=== Problem ===
Return a copy of each line in the listing that includes the word "style".

►

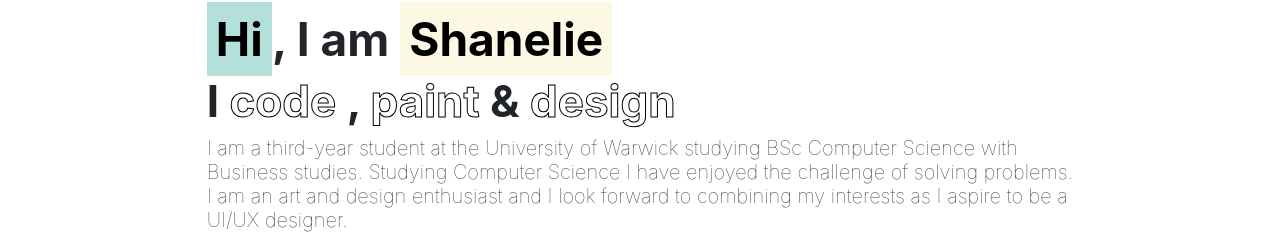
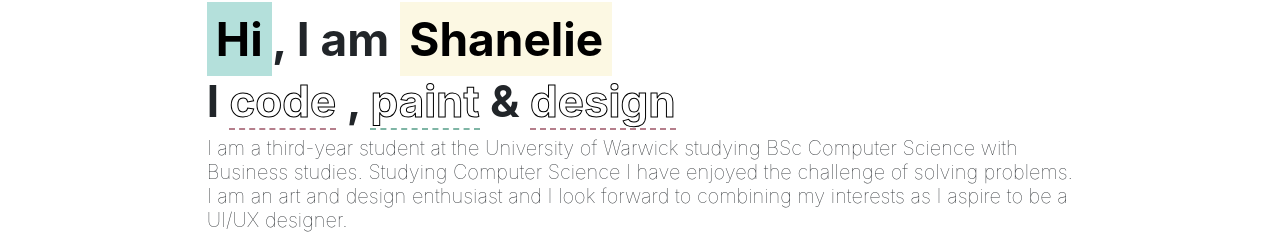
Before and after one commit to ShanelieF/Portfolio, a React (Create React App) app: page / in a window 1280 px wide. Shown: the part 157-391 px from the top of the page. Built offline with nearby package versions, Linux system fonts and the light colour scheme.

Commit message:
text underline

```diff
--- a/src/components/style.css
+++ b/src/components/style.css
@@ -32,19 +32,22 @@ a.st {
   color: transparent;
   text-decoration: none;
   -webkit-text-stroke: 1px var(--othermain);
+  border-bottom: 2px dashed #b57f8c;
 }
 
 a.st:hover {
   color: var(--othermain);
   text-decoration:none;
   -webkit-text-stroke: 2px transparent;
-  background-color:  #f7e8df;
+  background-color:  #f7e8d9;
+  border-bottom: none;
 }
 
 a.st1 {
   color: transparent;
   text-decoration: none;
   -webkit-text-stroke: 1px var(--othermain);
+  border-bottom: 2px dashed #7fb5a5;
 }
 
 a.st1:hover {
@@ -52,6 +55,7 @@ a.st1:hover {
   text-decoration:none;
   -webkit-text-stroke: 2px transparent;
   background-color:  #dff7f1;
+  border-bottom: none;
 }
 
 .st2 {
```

◄

=== Finished task ===
--- a/src/components/style.css
+++ b/src/components/style.css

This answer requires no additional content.